Irish prime minister, Leo Varadkar dropped a major climate clanger in Washington this week, when boasting about intervening with Irish...
B.C.’s scientific inquiry into fracking won’t address risks to public health, the government quietly assured the Canadian Association of Petroleum Producers (CAPP) nearly six weeks before government publicly announced the inquiry on Thursday.
B.C. also assured CAPP the inquiry would not address industry’s contribution to greenhouse gas emissions, according to documents obtained by DeSmog Canada.
“You have the preeminent industry association in the country given six weeks advance notice not only about the inquiry itself but a clear indication that key things are simply not going to be addressed,” Ben Parfitt, an investigative journalist with the Canadian Centre for Policy Alternatives, told DeSmog Canada.
”I’m deeply troubled by that.”
One year ago, after scathing reports by international agencies, the federal government promised to better protect Wood Buffalo National Park, with Environment Minister Catherine McKenna saying a warning from the UNESCO World Heritage Centre, followed by an equally dire assessment by the International Union on the Conservation of Nature (IUCN), were a call to action.
But that action is moving at a glacial pace, even though the stated threats to the integrity of Canada’s largest national park, such as upstream oilsands development, climate change and construction of the Site C dam, are continuing unabated.
“Change in the [Peace-Athabasca Delta] is undisputed and there are clear, consistent and conceivable hints at causal relationships with industrial development, confirmed by western science and local and indigenous knowledge,” the report warned. It also took aim at forestry, pulp and paper, uranium mining, agriculture and other resource development in the watershed.

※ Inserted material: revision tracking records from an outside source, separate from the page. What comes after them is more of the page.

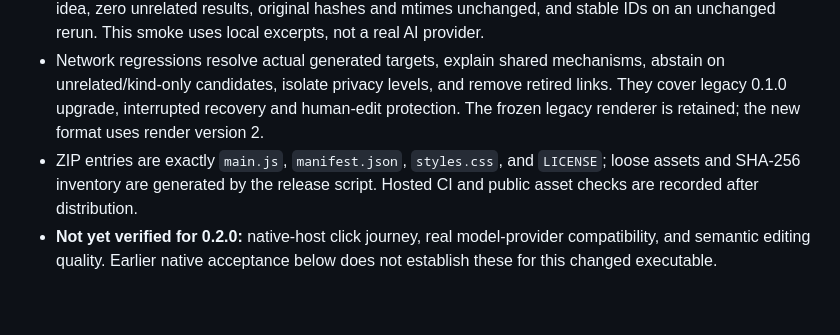
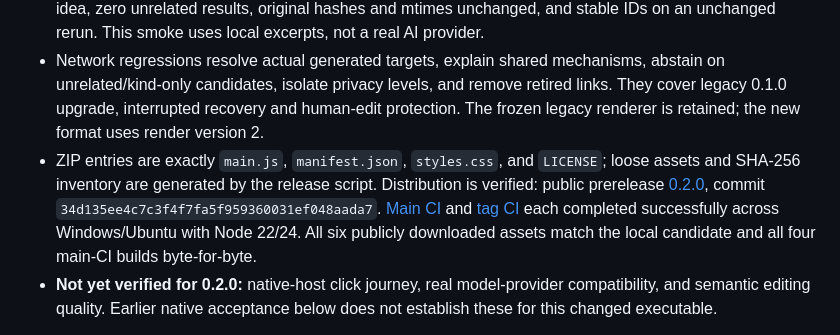
Before and after one commit to Yueyue673/obsidian-third-brain, a Markdown page: docs/VERIFICATION.md, the part around the change. GitHub-like rendering; blank space fills up the shorter version.

Commit message:
docs: record verified 0.2.0 public distribution

```diff
--- a/docs/VERIFICATION.md
+++ b/docs/VERIFICATION.md
@@ -7,7 +7,7 @@ The candidate adds a persisted, bounded same-privacy fragment network, human-rea
 - Full local suite: **472 tests across 18 files**. Typecheck, build, smoke, privacy pattern scan, packaging and diff checks passed. The first diff check found trailing blank lines in three metadata/docs files; those were corrected and metadata packaging was rebuilt without re-running unchanged runtime tests.
 - Production filesystem smoke: eight synthetic originals, fourteen fragments, four results for the Chinese idea, zero unrelated results, original hashes and mtimes unchanged, and stable IDs on an unchanged rerun. This smoke uses local excerpts, not a real AI provider.
 - Network regressions resolve actual generated targets, explain shared mechanisms, abstain on unrelated/kind-only candidates, isolate privacy levels, and remove retired links. They cover legacy 0.1.0 upgrade, interrupted recovery and human-edit protection. The frozen legacy renderer is retained; the new format uses render version 2.
-- ZIP entries are exactly `main.js`, `manifest.json`, `styles.css`, and `LICENSE`; loose assets and SHA-256 inventory are generated by the release script. Hosted CI and public asset checks are recorded after distribution.
+- ZIP entries are exactly `main.js`, `manifest.json`, `styles.css`, and `LICENSE`; loose assets and SHA-256 inventory are generated by the release script. Distribution is verified: public prerelease [0.2.0](https://github.com/Yueyue673/obsidian-third-brain/releases/tag/0.2.0), commit `34d135ee4c7c3f4f7fa5f959360031ef048aada7`. [Main CI](https://github.com/Yueyue673/obsidian-third-brain/actions/runs/37395819272) and [tag CI](https://github.com/Yueyue673/obsidian-third-brain/actions/runs/37396018256) each completed successfully across Windows/Ubuntu with Node 22/24. All six publicly downloaded assets match the local candidate and all four main-CI builds byte-for-byte.
 - **Not yet verified for 0.2.0:** native-host click journey, real model-provider compatibility, and semantic editing quality. Earlier native acceptance below does not establish these for this changed executable.
 
 This file records evidence, not feature aspirations. Release acceptance must refer to the exact reviewed commit and downloaded assets.
```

Remember B.C.’s Clean Energy Act, championed by former Liberal Premier Gordon Campbell to position B.C. as a “world leader” in addressing climate change?
The act exempted hydro undertakings like the Site C dam from independent oversight by the watchdog B.C. Utilities Commission (BCUC), an independent body set up to ensure that projects proposed by the government are in the public interest, and not promoted for partisan political gain.
The act further set the legal stage for building the Site C dam, a pet project of the B.C. Liberals, by closing the door on energy sources such as the Burrard Thermal natural gas-fired plant and the power to which B.C. is entitled under the Columbia River Treaty.
On Thursday, B.C.’s Auditor General Carol Bellringer — the province’s public interest watchdog — issued a report nudging the NDP government to review and amend the Clean Energy Act’s objectives, which the report describes as “too diverse and in many cases contradictory with each other.”
The federal government has announced over $12 million to enhance protections for endangered whales on the West Coast, especially the endangered Southern resident killer whale.
That population, at 76 animals, is at its lowest point since live capture for aquariums was banned in 1975, prompting urgent calls for federal intervention.
Fish farm opponents and proponents alike are waiting with bated breath as a bill to phase out open net pen aquaculture farms in Washington State sits on Governor Jay Inslee’s desk for final approval.
If Governor Inslee signs the bill, it would mean the end of farmed Atlantic salmon reared in open net pens in every jurisdiction on the West Coast of North America — except British Columbia. Alaska practices a controversial form of salmon ranching, but the state, along with California and Oregon, does not allow open net pen fish farm operations.
“Information warfare” may be a top concern in the next Canadian election cycle, as a report on a workshop by CSIS suggests, but some fears about how people get their political information and the impact of social media are overstated.
In a recently published study, we show that fears about an “echo chamber” in which people encounter only information that confirms their existing political views are blown out of proportion. In fact, most people already have media habits that help them avoid echo chambers.
Underneath the picturesque Salish Sea there are churning currents, with water swooshing in from the open ocean and surges of nutrient-rich fresh water from creeks and rivers that alter the sea’s chemistry — and can make life tough for species trying to survive in a rapidly changing environment.
And that’s why scientists are increasingly interested in the Salish Sea as they study ocean acidification — often called the evil twin of climate change.
The impacts of ocean acidification range from coral reef bleaching in the Caribbean and South Pacific to the hardships faced by oyster and mussel aquaculture businesses in the Salish Sea because shellfish are unable to form calcium carbonate shells.
From the historic agreement that created the Great Bear Rainforest to B.C.’s Dasiqox Tribal Park to uniquely co-managed forest resources in Labrador, Indigenous-led conservation efforts are transforming the way Canadians understand and practice conservation.
Far from the colonial idea of preserving natural landscapes from human incursion, Indigenous land use plans put sustainable human-nature relationships that seek to revitalize traditional cultural practices at the centre.
It’s a vision of conservation and land use planning that can help Canada deliver on its promise of reconciliation and a renewed nation to nation relationship, according to Valérie Courtois, director of Indigenous Leadership Initiative.